Itemized modification records
• • • • •

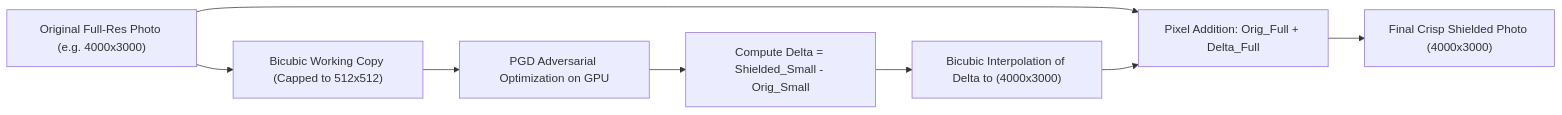
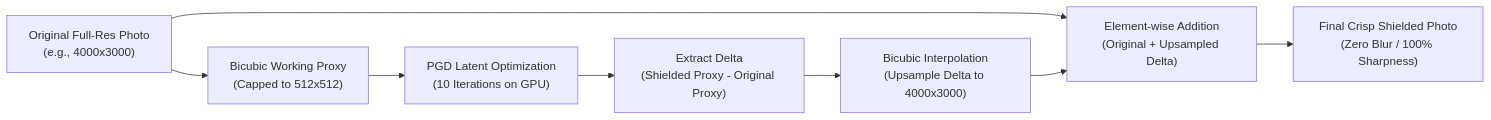
One commit to manasvisharma2231/PhotoShield changed the fifth of 7 diagrams in README.md. Above: the diagram before and after it, drawn with Mermaid. The commit also changed other lines of this file, not shown here.

````diff
--- a/README.md
+++ b/README.md
@@ -549,10 +285,10 @@
 ```mermaid
 flowchart LR
-    A["Original Full-Res Photo (e.g. 4000x3000)"] --> B["Bicubic Working Copy (Capped to 512x512)"]
-    B --> C["PGD Adversarial Optimization on GPU"]
-    C --> D["Compute Delta = Shielded_Small - Orig_Small"]
-    D --> E["Bicubic Interpolation of Delta to (4000x3000)"]
-    A --> F["Pixel Addition: Orig_Full + Delta_Full"]
+    A["Original Full-Res Photo<br/>(e.g., 4000x3000)"] --> B["Bicubic Working Proxy<br/>(Capped to 512x512)"]
+    B --> C["PGD Latent Optimization<br/>(10 Iterations on GPU)"]
+    C --> D["Extract Delta<br/>(Shielded Proxy - Original Proxy)"]
+    D --> E["Bicubic Interpolation<br/>(Upsample Delta to 4000x3000)"]
+    A --> F["Element-wise Addition<br/>(Original + Upsampled Delta)"]
     E --> F
-    F --> G["Final Crisp Shielded Photo (4000x3000)"]
+    F --> G["Final Crisp Shielded Photo<br/>(Zero Blur / 100% Sharpness)"]
 ```
````
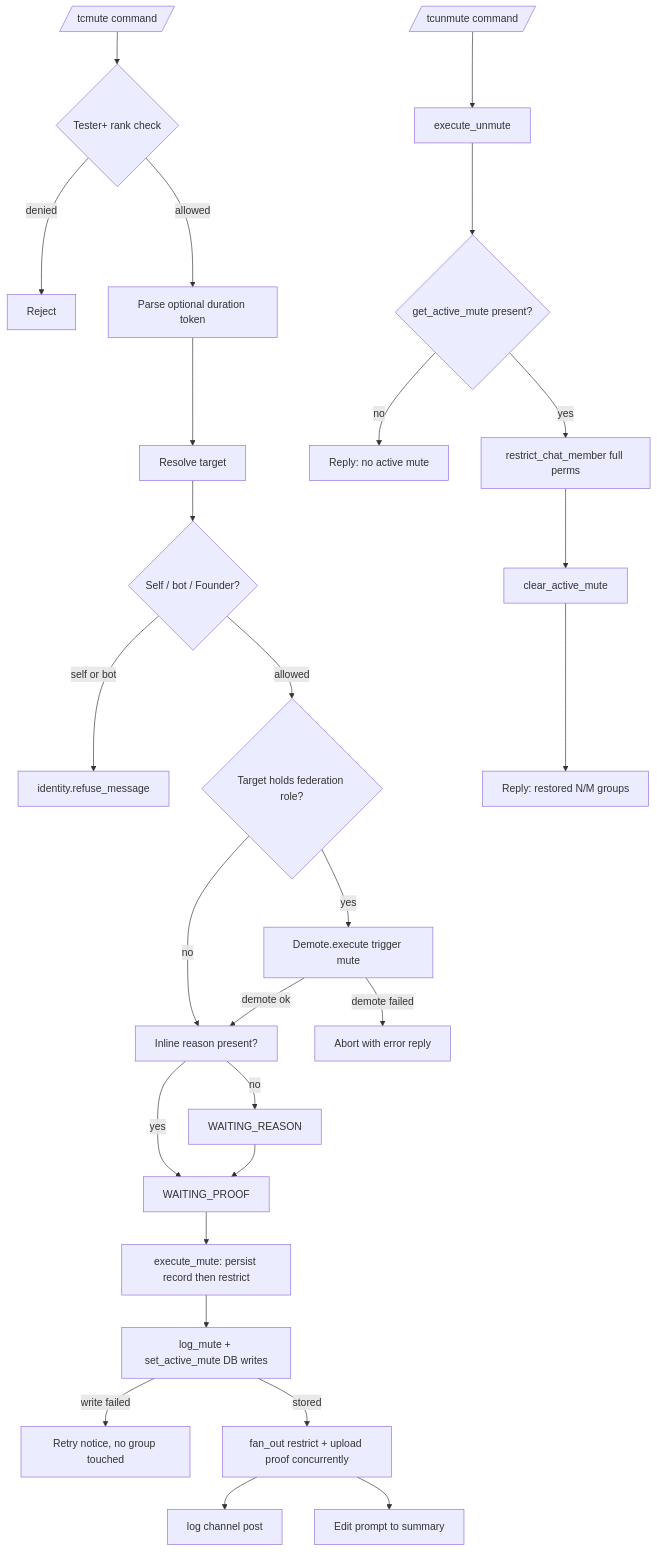
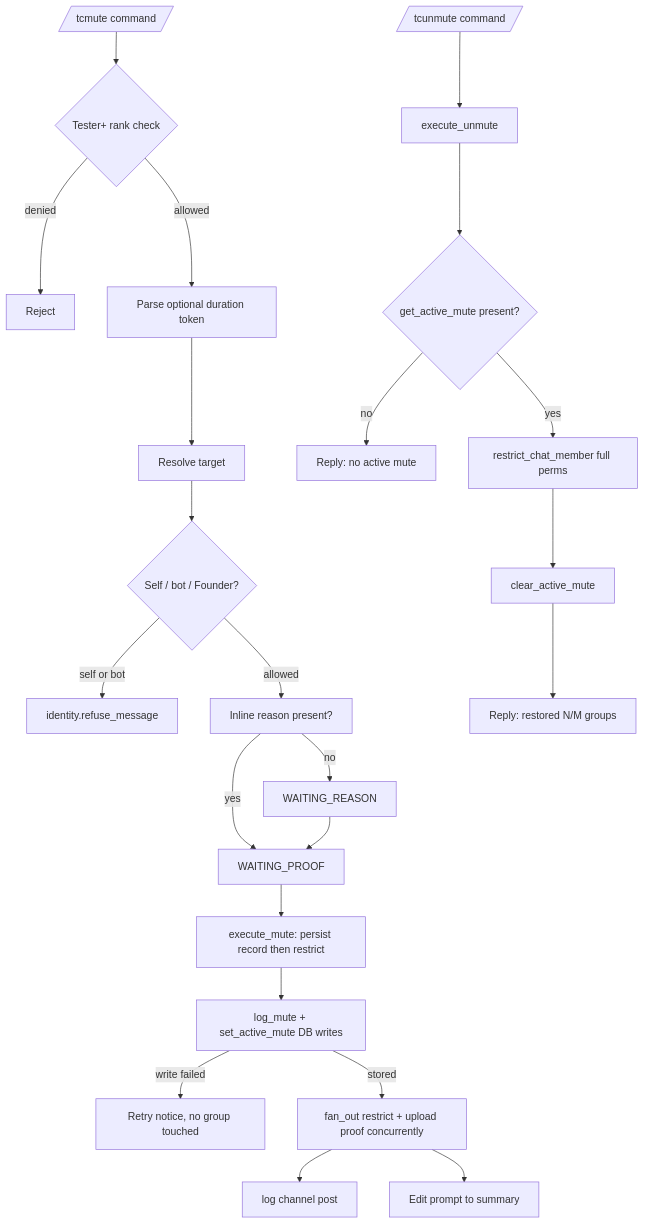
The diagram in docs/features/moderation/muting.md (D1ZZY4/tcbot), drawn with Mermaid before and after one commit. The commit also changed other lines of this file and 15 other files, not shown here.

First line of the commit message:
fix(moderation): remove the federation role when the action is enforced

````diff
--- a/docs/features/moderation/muting.md
+++ b/docs/features/moderation/muting.md
@@ -11,29 +11,25 @@
 ```mermaid
 flowchart TD
     Cmd[/tcmute command/] --> Perm{Tester+ rank check}
     Perm -->|denied| End1[Reject]
     Perm -->|allowed| Duration[Parse optional duration token]
     Duration --> Target[Resolve target]
     Target --> Ident{Self / bot / Founder?}
     Ident -->|self or bot| Refuse[identity.refuse_message]
-    Ident -->|allowed| RoleCheck{Target holds federation role?}
-    RoleCheck -->|yes| AutoDemote[Demote.execute trigger mute]
-    RoleCheck -->|no| ReasonStep
-    AutoDemote -->|demote failed| Abort[Abort with error reply]
-    AutoDemote -->|demote ok| ReasonStep[Inline reason present?]
+    Ident -->|allowed| ReasonStep[Inline reason present?]
     ReasonStep -->|yes| ProofStep[WAITING_PROOF]
     ReasonStep -->|no| ReasonPrompt[WAITING_REASON]
     ReasonPrompt --> ProofStep
     ProofStep --> Exec[execute_mute: persist record then restrict]
     Exec --> Store[log_mute + set_active_mute DB writes]
     Store -->|write failed| AbortM[Retry notice, no group touched]
     Store -->|stored| FanOut[fan_out restrict + upload proof concurrently]
     FanOut --> Log[log channel post]
     FanOut --> Reply[Edit prompt to summary]
     Unmute[/tcunmute command/] --> ExecU[execute_unmute]
     ExecU --> Guard{get_active_mute present?}
     Guard -->|no| NoMute[Reply: no active mute]
     Guard -->|yes| Restore[restrict_chat_member full perms]
     Restore --> Clear[clear_active_mute]
     Clear --> ReplyU[Reply: restored N/M groups]
 ```
````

• • • • •

Goal of the exercise:
Look over the records above and filter for each line with the word "ReasonStep".

Output for this task:
-    RoleCheck -->|no| ReasonStep
-    AutoDemote -->|demote ok| ReasonStep[Inline reason present?]
+    Ident -->|allowed| ReasonStep[Inline reason present?]
     ReasonStep -->|yes| ProofStep[WAITING_PROOF]
     ReasonStep -->|no| ReasonPrompt[WAITING_REASON]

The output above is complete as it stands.